-- Provided records follows --
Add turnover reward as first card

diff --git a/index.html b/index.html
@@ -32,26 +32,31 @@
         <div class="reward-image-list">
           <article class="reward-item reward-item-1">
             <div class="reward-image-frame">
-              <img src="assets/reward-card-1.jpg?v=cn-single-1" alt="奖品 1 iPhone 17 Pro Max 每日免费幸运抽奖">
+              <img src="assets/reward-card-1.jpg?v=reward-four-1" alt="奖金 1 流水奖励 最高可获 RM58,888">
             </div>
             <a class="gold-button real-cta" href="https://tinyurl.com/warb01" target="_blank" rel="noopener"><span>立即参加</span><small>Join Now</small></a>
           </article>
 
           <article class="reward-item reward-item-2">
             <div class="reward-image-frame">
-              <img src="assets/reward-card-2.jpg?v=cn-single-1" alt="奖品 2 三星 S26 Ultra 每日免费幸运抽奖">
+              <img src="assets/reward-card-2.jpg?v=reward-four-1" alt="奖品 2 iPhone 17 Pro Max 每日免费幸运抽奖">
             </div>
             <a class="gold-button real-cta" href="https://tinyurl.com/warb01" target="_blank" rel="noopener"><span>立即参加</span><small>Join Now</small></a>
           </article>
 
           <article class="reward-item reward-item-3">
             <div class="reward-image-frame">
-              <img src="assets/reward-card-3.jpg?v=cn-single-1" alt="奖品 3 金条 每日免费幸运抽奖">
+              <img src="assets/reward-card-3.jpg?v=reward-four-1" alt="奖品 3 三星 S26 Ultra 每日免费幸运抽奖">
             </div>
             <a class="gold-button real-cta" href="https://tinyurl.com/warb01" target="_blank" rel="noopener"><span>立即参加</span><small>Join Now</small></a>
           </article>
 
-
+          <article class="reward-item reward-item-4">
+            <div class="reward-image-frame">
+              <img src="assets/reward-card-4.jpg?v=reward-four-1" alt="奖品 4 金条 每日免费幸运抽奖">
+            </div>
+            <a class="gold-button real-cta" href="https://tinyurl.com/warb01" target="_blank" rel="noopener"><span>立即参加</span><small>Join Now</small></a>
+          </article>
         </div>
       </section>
-- Provided records concluded --
-- Provided records follows --
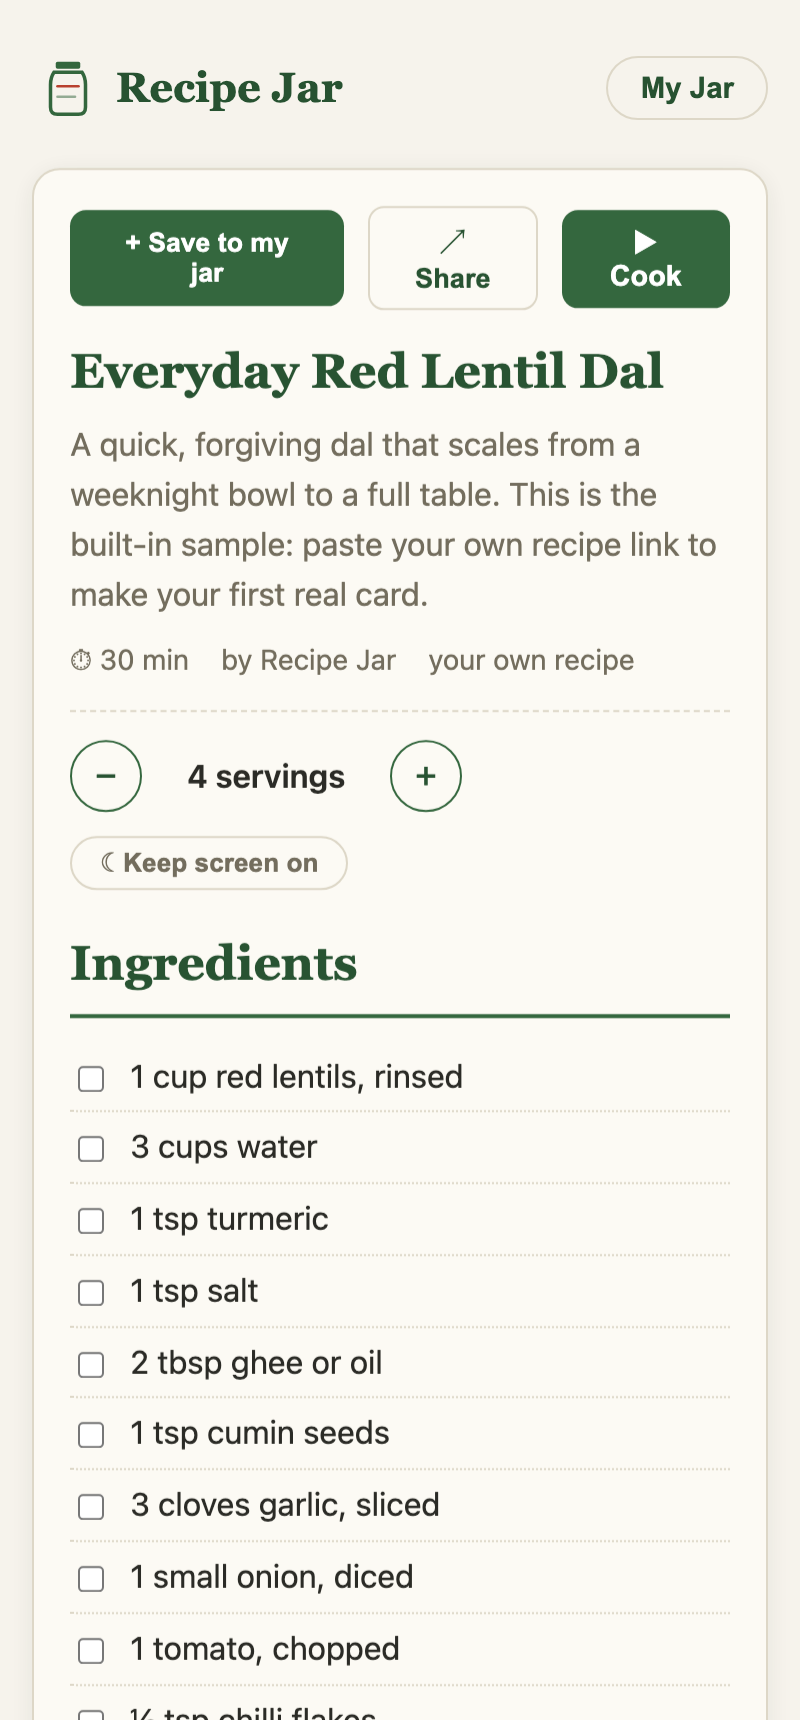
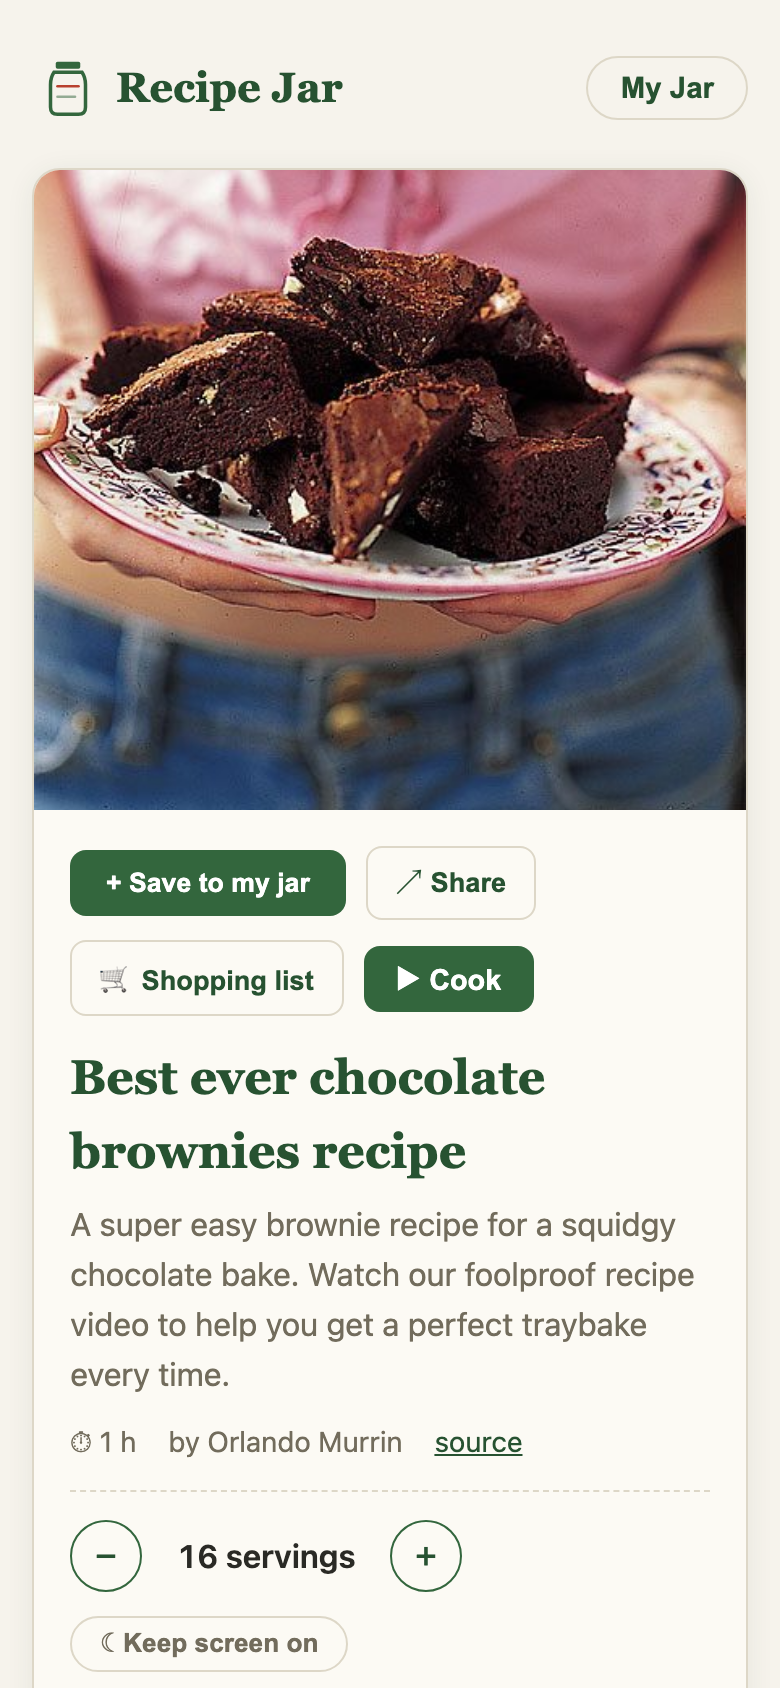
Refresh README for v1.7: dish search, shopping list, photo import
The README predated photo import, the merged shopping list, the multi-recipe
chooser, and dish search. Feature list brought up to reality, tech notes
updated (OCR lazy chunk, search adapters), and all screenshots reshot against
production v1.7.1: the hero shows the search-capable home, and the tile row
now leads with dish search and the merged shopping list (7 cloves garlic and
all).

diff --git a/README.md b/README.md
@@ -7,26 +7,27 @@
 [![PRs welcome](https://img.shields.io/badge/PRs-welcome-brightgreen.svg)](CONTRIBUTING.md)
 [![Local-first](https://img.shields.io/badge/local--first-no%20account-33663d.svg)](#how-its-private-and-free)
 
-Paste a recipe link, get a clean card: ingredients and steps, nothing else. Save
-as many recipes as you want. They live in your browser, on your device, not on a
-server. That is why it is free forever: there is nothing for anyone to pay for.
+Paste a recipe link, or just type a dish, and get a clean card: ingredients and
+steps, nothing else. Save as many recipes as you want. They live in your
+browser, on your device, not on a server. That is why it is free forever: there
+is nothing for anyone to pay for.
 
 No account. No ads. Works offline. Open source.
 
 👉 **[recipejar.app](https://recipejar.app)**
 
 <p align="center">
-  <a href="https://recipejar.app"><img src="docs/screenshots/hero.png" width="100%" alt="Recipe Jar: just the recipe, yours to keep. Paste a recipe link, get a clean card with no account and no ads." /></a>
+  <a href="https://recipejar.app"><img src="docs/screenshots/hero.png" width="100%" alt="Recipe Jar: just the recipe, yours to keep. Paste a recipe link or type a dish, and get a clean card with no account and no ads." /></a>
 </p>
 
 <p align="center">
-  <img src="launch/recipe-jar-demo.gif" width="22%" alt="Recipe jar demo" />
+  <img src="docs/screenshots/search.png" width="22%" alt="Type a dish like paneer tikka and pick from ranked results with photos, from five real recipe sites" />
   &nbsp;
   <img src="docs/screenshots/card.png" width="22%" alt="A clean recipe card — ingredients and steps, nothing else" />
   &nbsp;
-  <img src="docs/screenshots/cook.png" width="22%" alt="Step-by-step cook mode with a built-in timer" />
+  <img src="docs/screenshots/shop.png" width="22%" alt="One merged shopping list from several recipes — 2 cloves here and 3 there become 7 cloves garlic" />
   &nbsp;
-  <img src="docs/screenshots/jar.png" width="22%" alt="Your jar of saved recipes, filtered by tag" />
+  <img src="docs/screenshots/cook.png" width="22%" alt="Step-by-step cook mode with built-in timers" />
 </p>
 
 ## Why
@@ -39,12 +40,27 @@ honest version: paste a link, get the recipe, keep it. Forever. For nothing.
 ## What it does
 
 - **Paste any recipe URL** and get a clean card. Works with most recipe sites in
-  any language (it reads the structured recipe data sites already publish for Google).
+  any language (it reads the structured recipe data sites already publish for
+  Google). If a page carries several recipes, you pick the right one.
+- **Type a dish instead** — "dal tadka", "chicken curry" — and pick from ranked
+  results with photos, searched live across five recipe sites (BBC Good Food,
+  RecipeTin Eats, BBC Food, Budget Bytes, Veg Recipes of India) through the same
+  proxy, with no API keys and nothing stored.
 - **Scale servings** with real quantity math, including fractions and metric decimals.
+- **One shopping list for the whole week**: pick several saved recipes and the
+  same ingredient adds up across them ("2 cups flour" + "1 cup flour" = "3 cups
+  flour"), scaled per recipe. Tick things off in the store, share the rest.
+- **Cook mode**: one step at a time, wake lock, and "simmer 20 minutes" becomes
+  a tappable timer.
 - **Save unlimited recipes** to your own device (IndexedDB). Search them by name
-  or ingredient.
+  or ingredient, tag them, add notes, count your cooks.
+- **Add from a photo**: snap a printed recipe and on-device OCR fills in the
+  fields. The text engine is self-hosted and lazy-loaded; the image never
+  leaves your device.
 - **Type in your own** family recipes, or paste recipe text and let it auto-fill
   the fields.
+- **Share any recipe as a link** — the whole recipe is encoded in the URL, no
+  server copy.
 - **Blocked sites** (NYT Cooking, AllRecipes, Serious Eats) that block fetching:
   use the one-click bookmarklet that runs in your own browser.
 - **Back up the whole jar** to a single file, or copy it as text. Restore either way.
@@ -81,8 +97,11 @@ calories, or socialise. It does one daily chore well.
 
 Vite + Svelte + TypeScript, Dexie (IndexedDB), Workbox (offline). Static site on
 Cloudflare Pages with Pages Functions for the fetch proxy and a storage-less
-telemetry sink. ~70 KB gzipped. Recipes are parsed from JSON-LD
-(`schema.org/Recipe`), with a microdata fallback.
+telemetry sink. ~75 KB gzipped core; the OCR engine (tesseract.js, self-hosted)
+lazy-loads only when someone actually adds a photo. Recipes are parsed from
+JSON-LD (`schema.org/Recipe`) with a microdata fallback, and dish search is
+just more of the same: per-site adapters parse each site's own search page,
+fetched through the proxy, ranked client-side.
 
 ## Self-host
-- Provided records concluded --
> _Activity_: For each line above that holds the string "parsed", provide a copy of that line.

> _Reply_:
-telemetry sink. ~70 KB gzipped. Recipes are parsed from JSON-LD
+lazy-loads only when someone actually adds a photo. Recipes are parsed from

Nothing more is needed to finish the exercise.